• WHAT THE EXERCISE ASKS
Which lines in the records below hold the word "feedbackView"? Copy each of them.

• EXERCISE DATA
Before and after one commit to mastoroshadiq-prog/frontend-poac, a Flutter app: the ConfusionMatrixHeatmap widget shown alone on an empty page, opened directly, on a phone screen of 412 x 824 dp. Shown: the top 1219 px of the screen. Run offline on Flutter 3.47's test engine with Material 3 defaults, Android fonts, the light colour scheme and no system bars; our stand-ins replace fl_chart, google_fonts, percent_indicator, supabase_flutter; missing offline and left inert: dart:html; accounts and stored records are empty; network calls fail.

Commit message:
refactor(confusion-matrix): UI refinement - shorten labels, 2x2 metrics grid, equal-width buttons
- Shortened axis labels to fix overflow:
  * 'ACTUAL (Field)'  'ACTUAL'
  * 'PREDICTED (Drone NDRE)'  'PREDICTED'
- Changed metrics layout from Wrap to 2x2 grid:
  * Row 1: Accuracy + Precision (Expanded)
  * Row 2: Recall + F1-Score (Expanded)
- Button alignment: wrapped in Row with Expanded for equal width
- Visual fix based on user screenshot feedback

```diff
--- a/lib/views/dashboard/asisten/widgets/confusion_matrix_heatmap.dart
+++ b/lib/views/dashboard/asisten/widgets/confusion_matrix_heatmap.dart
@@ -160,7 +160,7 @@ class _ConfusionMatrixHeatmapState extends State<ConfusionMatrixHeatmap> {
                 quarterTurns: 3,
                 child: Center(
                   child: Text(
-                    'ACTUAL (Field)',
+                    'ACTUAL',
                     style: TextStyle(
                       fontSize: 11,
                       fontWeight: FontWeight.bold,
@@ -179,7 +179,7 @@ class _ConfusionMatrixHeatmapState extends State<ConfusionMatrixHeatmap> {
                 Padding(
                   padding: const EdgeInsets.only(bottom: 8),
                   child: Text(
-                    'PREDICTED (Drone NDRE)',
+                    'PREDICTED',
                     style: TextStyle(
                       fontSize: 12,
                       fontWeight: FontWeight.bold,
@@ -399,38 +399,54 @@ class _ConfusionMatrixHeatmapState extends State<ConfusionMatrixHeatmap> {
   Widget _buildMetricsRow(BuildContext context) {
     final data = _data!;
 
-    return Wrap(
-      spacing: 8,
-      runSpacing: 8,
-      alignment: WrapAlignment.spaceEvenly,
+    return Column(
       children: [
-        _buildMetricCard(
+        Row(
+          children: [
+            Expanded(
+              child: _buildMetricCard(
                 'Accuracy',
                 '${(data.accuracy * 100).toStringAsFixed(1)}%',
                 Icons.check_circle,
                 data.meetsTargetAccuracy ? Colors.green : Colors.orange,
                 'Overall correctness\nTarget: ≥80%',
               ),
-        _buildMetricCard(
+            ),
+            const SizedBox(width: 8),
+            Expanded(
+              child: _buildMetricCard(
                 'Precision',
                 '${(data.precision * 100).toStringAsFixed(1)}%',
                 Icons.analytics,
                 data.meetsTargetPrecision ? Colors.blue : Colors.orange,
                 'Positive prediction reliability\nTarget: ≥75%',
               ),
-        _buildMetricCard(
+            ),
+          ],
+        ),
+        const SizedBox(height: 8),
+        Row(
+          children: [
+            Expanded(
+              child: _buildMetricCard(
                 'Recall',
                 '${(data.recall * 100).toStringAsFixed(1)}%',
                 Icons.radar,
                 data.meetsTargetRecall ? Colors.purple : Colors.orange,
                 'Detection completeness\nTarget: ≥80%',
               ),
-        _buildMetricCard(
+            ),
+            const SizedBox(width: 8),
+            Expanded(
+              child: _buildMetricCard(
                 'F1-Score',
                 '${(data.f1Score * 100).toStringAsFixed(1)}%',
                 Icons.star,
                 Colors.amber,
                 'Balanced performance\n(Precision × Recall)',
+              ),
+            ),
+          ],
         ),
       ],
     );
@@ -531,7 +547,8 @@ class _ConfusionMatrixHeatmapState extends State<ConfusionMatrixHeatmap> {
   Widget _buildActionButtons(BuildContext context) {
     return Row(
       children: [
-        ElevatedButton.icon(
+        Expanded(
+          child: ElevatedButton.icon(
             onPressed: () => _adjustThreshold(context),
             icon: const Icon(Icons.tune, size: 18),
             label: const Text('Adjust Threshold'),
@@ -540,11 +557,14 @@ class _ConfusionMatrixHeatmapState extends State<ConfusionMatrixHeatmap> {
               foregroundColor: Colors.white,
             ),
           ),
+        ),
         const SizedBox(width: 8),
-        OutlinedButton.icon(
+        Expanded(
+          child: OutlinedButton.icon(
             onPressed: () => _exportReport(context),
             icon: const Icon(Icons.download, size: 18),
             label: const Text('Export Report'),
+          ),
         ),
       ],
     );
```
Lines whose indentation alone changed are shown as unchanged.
--
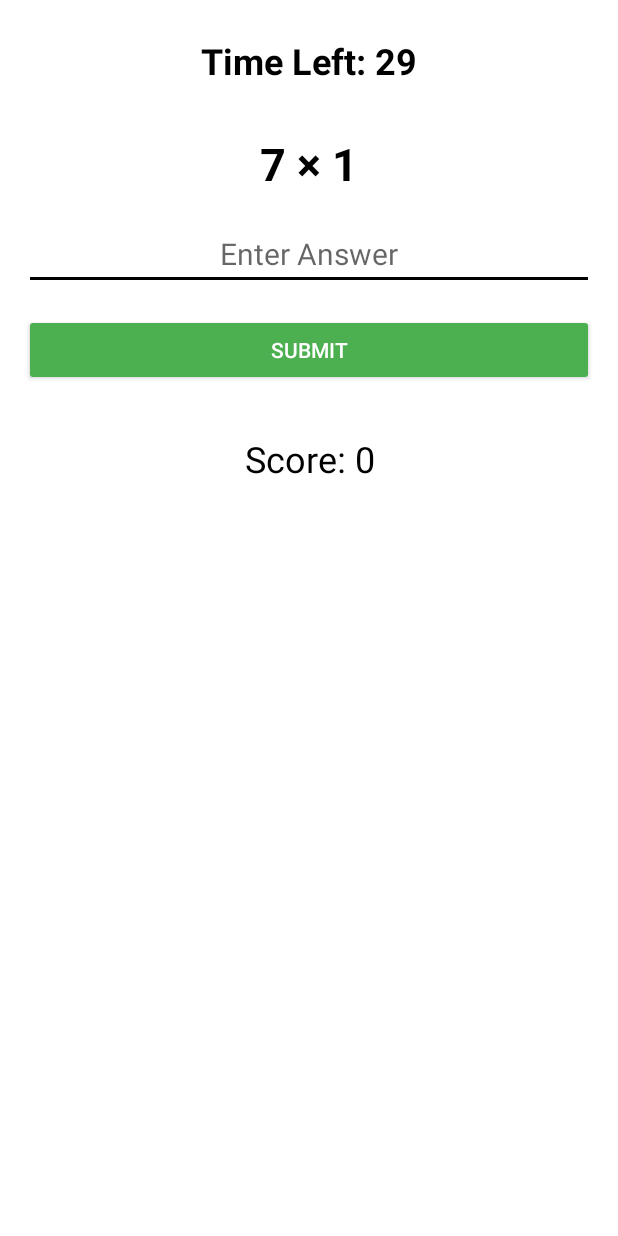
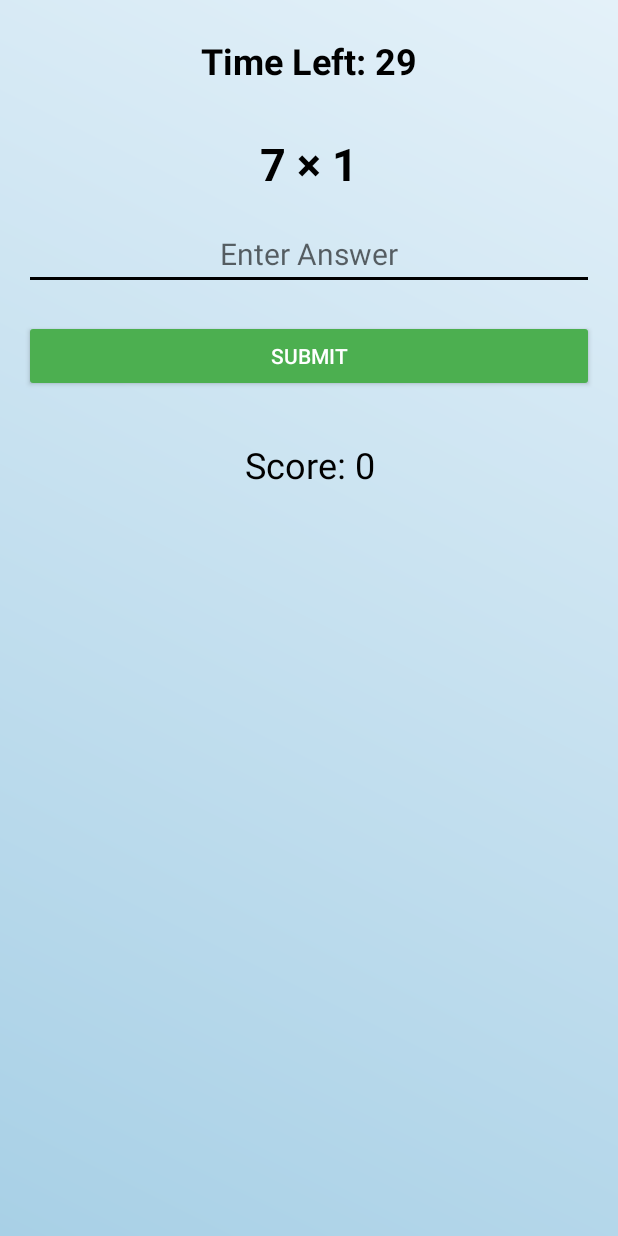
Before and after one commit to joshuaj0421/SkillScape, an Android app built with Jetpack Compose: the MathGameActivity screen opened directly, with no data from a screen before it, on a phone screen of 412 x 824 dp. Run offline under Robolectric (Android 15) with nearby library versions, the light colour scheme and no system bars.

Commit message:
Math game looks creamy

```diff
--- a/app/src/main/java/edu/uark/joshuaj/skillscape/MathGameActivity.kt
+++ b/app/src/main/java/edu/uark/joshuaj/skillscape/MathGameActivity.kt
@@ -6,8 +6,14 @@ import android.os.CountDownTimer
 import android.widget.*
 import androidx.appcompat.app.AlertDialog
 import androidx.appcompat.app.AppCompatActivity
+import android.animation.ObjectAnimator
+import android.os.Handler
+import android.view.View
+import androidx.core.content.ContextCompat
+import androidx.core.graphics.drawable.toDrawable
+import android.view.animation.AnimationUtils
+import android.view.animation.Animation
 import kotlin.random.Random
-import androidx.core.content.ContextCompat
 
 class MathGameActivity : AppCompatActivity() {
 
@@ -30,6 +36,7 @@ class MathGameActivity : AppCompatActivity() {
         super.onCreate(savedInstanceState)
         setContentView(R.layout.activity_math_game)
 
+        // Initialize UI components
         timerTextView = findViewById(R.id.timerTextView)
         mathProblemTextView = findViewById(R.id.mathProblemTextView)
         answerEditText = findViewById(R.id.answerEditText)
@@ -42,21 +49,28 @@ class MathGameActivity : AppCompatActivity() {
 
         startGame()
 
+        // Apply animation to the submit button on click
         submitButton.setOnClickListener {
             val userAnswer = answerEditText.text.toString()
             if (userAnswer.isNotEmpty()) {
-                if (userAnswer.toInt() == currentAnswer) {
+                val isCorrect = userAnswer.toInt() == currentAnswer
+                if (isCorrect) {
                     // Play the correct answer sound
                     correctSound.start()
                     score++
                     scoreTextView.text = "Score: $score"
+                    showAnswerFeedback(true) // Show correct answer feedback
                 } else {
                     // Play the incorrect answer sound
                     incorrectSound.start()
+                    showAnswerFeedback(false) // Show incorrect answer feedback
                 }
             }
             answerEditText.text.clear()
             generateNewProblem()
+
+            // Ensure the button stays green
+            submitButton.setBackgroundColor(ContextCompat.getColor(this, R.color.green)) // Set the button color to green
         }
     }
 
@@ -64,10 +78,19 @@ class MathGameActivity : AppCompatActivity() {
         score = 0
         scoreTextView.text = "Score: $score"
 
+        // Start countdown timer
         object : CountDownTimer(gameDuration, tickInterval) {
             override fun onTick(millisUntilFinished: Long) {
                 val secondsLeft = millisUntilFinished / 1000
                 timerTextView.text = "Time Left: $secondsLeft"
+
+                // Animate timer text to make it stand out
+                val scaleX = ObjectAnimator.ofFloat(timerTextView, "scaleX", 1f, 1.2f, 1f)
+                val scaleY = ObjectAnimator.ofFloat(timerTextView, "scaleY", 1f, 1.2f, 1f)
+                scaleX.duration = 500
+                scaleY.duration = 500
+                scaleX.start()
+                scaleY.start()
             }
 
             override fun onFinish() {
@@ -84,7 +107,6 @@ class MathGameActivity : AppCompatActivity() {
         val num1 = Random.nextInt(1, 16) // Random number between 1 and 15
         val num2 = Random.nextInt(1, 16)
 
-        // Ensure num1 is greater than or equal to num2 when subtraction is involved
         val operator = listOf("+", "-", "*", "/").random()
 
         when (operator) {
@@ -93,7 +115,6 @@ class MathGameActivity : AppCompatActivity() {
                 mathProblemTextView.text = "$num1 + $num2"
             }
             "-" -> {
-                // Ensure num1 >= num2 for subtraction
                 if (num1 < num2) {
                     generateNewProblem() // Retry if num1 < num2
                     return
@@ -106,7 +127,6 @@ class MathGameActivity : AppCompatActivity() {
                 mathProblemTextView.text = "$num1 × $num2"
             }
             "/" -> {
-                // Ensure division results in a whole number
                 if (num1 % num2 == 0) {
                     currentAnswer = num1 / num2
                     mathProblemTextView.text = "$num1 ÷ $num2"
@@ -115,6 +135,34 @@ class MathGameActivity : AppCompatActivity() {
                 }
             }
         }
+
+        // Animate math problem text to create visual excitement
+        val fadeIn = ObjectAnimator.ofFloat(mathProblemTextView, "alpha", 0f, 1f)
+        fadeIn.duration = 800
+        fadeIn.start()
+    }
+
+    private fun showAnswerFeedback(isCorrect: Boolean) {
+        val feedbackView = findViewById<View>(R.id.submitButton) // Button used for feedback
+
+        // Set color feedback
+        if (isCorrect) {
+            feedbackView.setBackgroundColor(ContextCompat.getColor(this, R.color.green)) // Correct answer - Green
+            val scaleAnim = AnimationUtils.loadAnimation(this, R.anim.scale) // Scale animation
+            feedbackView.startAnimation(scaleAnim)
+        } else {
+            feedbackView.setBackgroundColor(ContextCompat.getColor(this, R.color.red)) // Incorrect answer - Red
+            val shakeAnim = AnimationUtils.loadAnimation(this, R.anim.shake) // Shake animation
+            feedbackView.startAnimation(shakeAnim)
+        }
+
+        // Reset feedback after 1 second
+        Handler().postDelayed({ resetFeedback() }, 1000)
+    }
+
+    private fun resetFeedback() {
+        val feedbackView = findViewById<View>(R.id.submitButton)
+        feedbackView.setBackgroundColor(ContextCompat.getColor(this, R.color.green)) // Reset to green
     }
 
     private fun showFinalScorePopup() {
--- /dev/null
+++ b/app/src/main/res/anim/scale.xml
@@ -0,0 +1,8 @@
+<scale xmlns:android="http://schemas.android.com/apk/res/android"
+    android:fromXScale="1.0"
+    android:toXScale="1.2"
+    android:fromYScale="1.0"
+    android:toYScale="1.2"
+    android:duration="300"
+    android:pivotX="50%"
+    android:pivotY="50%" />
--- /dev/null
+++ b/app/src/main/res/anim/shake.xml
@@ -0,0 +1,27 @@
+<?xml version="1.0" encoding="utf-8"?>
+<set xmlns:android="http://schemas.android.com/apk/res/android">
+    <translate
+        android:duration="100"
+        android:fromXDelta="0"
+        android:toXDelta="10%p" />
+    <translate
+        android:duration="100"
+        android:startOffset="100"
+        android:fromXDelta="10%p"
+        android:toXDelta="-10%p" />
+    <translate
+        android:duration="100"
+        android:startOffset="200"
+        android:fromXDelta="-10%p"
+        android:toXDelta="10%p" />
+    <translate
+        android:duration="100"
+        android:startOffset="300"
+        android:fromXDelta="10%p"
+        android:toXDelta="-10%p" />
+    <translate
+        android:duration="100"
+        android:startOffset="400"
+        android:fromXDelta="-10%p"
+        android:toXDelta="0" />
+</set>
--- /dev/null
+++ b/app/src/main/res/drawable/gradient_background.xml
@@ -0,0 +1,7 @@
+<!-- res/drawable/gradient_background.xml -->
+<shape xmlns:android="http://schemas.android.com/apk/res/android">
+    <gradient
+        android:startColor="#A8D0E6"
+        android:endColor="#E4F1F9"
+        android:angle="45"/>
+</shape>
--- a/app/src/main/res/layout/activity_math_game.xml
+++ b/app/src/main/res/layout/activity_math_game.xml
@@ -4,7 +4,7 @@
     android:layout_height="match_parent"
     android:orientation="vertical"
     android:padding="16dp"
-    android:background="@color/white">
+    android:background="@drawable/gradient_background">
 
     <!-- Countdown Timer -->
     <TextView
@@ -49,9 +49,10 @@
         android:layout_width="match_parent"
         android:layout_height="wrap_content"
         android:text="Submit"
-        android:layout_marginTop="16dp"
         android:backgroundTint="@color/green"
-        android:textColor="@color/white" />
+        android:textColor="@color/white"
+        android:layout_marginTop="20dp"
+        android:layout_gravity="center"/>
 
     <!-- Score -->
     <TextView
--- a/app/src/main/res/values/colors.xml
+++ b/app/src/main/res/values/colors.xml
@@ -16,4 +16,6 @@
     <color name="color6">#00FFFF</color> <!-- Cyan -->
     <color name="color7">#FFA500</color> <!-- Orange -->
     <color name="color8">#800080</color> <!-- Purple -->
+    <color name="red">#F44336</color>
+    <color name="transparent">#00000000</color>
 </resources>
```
==
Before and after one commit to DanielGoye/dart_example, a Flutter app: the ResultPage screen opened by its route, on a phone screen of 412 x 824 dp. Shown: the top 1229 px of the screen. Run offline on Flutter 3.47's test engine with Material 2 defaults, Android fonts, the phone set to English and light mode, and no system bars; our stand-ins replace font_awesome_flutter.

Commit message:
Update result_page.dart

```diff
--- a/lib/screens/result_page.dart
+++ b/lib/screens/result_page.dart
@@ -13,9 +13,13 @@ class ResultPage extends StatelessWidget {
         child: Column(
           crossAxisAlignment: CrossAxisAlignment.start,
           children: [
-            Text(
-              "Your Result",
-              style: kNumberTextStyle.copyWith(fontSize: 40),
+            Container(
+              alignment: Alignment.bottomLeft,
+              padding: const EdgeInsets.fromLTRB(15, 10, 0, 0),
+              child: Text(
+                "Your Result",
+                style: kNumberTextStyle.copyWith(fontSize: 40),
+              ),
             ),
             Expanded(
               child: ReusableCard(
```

• ANSWER TO THIS PROBLEM
+        val feedbackView = findViewById<View>(R.id.submitButton) // Button used for feedback
+            feedbackView.setBackgroundColor(ContextCompat.getColor(this, R.color.green)) // Correct answer - Green
+            feedbackView.startAnimation(scaleAnim)
+            feedbackView.setBackgroundColor(ContextCompat.getColor(this, R.color.red)) // Incorrect answer - Red
+            feedbackView.startAnimation(shakeAnim)
+        val feedbackView = findViewById<View>(R.id.submitButton)
+        feedbackView.setBackgroundColor(ContextCompat.getColor(this, R.color.green)) // Reset to green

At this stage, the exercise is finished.